I been playing a lot with Li-ion batteries (NCR18650Bs to be exact) and I have a question regarding how to test their maximum capabilities and generate my own conclusions. If you take a look at this post or their datasheet (http://onvaping.com/battery-safety-and-ohms-law/) they state that their max continous discharge is about 2C or 6.8Amps. This is fine and dandy but how can test this? I bought one of these (http://www.hobbyking.com/hobbyking/store/__5548__IMAX_B6_50W_5A_Charger_Discharger_1_6_Cells_GENUINE_.html) but it only discharges Li-ion batteries at 1C which is not what I need. Is there a charger like this one that discharges at higher Cs (2C, 3C or more)? If not, how could I approach these tests? Any help is appreciated. Thanks.
Your charger can only discharge at a maximum of 1 Amp, which for a 3200mAh battery is 1A/3.2Ah = 0.3C. To discharge at 1C you need to draw 3.2A.
Theoretically to get a 1C discharge you need a 3.2A constant current sink, but a resistor that draws ~3.2A on average is close enough. At 3.5V (expected mid-point voltage) the required resistance is 3.5V/3.2A = 1.1Ω. But getting exactly 1C isn't vitally important, so 1.0Ω or 1.2Ω would also do the job.
The resistor could dissipate up to 15W so it will get hot, and should be a wirewound type rated for 25~30W. If you can't get one that large then wire two or more smaller resistors in parallel or series to get the required values, eg. 2 x 2.2Ω 15W in parallel = 1.1Ω 30W.
You will need an ammeter which can accurately measure up to 4A with low voltage drop. Most digital multimeters can do 10A, though cheap units may have poor quality leads. Replacing the leads with your own plugs and wiring will help to ensure a good connection.
To avoid damaging the cell, Stop discharging when the voltage goes below 3V (there is negligible usable capacity remaining after this point).
To get accurate results you need to record the current at several points during the discharge (eg. one reading per minute), then integrate current x time to get capacity.
C ratings are determined by manufacturers and dictate what amperage the cell can safely and effectively be used continuously. Some specifications that are likely considered are temperature and capacity. As these limits are pushed capacity diminishes significantly.If you want to test your own 18650 batteries find a power resistor. These are generally ceramic and good at dissipating heat, not like the typical resistors you may have used. You can also connect to a heavy load if you cant find a high enough watt rated resistor. Next, youll need a good software program and an Rs232 capable ammeter capable of measuring and logging the data.You can then develop your own methods to compare capacity.

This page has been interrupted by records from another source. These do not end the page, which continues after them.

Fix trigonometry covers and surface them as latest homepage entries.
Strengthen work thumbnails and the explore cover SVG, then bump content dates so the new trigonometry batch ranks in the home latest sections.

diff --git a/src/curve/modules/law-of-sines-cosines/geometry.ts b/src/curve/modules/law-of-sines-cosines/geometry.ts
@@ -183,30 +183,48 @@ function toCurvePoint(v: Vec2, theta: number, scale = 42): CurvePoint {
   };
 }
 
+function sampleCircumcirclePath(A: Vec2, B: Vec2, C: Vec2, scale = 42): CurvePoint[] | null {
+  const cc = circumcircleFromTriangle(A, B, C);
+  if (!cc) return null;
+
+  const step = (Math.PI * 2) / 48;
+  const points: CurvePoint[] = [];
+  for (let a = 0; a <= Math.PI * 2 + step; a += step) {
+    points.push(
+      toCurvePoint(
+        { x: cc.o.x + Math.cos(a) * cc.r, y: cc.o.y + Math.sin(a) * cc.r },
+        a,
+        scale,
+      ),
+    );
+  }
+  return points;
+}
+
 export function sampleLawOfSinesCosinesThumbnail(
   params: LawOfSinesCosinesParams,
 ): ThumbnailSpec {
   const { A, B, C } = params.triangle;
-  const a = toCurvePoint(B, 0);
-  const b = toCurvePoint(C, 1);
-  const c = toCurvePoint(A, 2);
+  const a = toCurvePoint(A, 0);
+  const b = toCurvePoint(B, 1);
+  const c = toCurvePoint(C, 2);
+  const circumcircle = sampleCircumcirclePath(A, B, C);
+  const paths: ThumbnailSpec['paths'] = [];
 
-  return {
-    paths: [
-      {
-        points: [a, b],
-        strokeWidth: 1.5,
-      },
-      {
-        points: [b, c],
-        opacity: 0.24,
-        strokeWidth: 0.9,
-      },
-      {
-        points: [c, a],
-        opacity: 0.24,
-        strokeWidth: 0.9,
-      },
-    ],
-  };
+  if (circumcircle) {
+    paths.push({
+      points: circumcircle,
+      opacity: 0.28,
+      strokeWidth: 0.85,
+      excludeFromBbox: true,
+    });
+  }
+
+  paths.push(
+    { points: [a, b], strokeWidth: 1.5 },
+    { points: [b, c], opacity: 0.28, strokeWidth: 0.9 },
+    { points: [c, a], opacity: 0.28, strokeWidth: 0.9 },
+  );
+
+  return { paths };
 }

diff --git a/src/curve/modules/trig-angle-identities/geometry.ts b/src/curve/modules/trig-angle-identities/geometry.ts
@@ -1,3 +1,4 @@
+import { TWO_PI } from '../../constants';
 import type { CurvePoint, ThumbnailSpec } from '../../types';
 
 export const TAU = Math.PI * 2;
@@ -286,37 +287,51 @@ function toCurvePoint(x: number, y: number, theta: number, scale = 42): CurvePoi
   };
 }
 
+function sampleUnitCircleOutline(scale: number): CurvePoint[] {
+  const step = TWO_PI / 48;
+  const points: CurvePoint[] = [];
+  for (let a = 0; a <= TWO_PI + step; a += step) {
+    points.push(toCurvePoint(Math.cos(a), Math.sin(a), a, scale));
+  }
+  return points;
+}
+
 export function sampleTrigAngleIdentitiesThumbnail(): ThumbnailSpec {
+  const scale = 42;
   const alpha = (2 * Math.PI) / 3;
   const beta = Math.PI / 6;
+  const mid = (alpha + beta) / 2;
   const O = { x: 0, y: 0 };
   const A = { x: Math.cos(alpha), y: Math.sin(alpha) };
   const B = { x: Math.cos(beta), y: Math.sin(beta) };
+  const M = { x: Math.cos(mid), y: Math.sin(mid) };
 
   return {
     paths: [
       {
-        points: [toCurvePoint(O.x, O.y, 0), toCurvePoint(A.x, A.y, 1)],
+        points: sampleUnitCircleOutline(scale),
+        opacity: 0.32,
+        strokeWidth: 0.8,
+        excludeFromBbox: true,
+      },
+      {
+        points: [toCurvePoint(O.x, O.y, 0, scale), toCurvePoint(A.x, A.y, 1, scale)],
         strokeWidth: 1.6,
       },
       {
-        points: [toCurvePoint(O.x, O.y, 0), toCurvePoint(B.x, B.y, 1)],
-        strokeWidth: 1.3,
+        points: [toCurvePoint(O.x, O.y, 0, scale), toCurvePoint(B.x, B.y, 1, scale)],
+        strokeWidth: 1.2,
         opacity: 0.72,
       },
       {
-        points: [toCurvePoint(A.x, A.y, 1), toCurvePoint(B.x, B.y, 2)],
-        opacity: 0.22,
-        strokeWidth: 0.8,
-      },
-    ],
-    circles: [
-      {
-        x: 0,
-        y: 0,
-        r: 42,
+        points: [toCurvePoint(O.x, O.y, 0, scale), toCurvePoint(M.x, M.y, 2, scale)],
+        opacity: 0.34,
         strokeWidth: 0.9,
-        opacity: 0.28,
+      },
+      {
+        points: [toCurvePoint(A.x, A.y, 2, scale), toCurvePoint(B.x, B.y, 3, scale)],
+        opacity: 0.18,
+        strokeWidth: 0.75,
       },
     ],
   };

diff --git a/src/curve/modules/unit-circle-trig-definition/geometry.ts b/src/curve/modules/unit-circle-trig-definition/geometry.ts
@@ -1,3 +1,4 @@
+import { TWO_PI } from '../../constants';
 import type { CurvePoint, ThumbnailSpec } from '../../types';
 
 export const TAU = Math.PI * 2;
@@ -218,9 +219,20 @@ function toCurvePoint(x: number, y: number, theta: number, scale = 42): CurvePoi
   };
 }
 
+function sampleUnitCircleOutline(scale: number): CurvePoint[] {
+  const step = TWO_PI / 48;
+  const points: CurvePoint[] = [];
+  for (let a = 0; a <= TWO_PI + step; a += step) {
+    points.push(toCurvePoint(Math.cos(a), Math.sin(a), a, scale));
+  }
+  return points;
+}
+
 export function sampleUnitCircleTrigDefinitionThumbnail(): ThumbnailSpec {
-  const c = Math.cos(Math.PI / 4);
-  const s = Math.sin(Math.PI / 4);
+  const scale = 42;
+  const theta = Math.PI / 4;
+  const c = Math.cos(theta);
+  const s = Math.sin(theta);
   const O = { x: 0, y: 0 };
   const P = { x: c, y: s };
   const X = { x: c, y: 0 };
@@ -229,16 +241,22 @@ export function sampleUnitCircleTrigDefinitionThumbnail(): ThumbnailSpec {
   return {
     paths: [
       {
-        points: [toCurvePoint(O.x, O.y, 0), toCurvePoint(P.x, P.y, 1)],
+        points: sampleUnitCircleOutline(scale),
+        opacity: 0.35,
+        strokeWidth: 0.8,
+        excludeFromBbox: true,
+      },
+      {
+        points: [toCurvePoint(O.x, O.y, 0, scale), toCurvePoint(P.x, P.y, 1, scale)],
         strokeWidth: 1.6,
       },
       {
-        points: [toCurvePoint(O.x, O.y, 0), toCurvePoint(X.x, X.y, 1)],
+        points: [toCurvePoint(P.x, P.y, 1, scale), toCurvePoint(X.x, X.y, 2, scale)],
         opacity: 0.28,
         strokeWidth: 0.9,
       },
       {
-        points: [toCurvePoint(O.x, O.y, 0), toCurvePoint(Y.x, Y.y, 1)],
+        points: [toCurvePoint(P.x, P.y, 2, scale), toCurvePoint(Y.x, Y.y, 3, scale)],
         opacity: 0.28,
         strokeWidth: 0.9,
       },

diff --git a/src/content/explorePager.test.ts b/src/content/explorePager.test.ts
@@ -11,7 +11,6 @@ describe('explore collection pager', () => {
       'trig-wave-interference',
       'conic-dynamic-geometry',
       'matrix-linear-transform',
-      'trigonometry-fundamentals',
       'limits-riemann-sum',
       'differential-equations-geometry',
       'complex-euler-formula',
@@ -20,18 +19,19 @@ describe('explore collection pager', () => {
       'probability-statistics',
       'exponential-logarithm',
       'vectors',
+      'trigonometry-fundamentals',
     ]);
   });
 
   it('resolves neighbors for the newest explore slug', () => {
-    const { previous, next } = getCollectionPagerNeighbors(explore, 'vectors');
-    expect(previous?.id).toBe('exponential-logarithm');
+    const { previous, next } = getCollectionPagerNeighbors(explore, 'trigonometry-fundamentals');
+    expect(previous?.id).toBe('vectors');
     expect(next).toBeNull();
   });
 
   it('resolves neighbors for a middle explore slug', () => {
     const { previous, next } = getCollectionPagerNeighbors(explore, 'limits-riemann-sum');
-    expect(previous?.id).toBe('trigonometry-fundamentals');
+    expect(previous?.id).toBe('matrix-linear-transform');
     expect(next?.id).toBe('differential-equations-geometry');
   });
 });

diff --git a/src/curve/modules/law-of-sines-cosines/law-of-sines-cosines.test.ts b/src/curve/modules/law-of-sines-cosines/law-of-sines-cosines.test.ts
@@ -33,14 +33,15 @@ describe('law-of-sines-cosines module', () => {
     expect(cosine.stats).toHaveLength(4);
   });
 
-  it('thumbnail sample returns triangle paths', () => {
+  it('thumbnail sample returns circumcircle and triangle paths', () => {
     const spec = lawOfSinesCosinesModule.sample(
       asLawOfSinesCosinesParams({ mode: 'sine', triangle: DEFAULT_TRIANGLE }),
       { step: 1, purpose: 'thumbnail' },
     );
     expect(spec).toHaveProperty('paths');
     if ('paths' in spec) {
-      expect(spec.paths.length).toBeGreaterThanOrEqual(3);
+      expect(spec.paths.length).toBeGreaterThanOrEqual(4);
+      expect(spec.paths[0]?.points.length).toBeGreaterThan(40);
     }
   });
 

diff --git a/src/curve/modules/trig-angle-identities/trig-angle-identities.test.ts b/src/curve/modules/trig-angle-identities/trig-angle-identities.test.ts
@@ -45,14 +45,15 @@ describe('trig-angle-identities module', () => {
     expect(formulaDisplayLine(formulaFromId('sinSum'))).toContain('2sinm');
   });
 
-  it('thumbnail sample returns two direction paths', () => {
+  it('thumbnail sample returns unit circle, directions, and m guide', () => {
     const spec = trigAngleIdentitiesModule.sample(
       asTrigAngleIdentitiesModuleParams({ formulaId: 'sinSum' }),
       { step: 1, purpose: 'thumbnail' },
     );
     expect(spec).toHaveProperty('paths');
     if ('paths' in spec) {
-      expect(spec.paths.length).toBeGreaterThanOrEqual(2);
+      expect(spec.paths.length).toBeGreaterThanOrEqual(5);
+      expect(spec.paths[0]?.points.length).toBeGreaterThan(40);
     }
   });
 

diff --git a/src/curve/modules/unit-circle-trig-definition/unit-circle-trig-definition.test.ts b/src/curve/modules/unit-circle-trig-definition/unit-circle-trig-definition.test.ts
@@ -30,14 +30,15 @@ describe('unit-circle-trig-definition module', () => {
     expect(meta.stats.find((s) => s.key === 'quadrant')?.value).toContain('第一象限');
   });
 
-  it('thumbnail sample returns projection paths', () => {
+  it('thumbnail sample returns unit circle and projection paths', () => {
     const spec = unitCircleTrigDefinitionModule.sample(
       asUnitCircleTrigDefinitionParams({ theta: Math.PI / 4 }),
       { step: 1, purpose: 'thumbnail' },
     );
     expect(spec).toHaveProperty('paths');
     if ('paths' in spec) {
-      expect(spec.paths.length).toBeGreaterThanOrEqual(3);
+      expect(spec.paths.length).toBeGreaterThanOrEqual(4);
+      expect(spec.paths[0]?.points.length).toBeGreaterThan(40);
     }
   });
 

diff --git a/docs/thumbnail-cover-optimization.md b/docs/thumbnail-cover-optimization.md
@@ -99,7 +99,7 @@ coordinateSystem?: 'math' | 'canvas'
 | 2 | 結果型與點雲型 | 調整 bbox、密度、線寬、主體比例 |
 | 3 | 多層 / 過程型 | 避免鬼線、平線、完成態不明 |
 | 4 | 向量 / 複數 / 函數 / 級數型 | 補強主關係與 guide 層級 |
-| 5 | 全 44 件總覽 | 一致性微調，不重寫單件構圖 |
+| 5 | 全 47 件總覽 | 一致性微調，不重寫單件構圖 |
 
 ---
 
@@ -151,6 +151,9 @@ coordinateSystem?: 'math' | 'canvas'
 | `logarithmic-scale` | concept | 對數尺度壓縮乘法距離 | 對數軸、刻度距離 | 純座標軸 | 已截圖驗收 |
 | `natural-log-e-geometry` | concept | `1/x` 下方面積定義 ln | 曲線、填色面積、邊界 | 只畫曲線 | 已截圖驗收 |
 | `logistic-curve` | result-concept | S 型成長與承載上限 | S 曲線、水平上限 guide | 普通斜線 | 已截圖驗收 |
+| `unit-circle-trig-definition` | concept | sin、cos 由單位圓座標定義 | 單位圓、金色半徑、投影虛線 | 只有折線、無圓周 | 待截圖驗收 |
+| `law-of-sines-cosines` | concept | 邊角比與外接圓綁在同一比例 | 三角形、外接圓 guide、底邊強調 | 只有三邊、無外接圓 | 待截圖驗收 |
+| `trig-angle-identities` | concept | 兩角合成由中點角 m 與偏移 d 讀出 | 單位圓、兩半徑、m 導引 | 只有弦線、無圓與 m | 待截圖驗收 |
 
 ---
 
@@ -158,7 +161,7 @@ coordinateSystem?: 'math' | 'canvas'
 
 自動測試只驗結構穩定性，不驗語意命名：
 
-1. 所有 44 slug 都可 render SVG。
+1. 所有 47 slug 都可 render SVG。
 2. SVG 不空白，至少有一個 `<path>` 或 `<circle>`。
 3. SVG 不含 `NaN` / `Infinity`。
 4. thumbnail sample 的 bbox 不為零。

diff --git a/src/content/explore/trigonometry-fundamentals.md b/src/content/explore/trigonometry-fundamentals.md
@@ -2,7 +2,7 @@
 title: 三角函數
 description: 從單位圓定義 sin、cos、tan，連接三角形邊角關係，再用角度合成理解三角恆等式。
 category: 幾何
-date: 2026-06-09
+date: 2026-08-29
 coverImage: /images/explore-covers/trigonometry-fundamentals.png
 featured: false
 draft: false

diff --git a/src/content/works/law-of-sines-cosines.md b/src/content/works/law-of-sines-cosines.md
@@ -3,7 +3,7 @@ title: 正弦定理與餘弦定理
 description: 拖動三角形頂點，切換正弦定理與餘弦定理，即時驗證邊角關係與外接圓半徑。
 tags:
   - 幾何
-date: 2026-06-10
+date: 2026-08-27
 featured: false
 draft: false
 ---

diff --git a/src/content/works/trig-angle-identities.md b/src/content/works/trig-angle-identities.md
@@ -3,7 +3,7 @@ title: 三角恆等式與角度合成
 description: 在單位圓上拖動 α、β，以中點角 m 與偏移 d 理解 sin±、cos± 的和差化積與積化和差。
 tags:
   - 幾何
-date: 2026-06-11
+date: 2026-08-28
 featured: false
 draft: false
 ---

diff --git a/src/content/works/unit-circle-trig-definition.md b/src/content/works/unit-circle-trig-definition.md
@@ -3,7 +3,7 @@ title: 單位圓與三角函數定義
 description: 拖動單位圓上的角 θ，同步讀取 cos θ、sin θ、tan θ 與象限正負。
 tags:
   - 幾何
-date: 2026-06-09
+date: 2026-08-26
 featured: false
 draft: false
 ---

These tests should never be left unattended. You should closely monitor the temperature of the cell! In most cases, you should just refer to the specs of the cell as provided by the manufacturer.
If you really want to test their maximum discharge capabilities you will have to have an ammeter and a specially designed consumer that is adjustable.
Given that the max discharge rate can vary a lot (between 1A and even 30A+ for power tools INRs) you will have to have a pretty large interval of adjustment.
The most simple way to so is get something off the market that supports variable discharge rates up to 30A, but you could build something yourself. High power resistors and a switching system should be the minimum needed. Basically, you build big board of high power resistors or high power adjustable ones and start testing.
You can start to test with half of the current stated in the official cell specifications and go from there. After exceeding the stated current, the cell will start to get hot. When it starts to get hot it means you are at it's design limit. A temperature sensor can help with this.
So the minimum things you should have are: ammeter, high power adjustable resistor and temperature sensor. For good precision, build 2 separate circuits: one for values between 0-5A and one between 5 and 50A.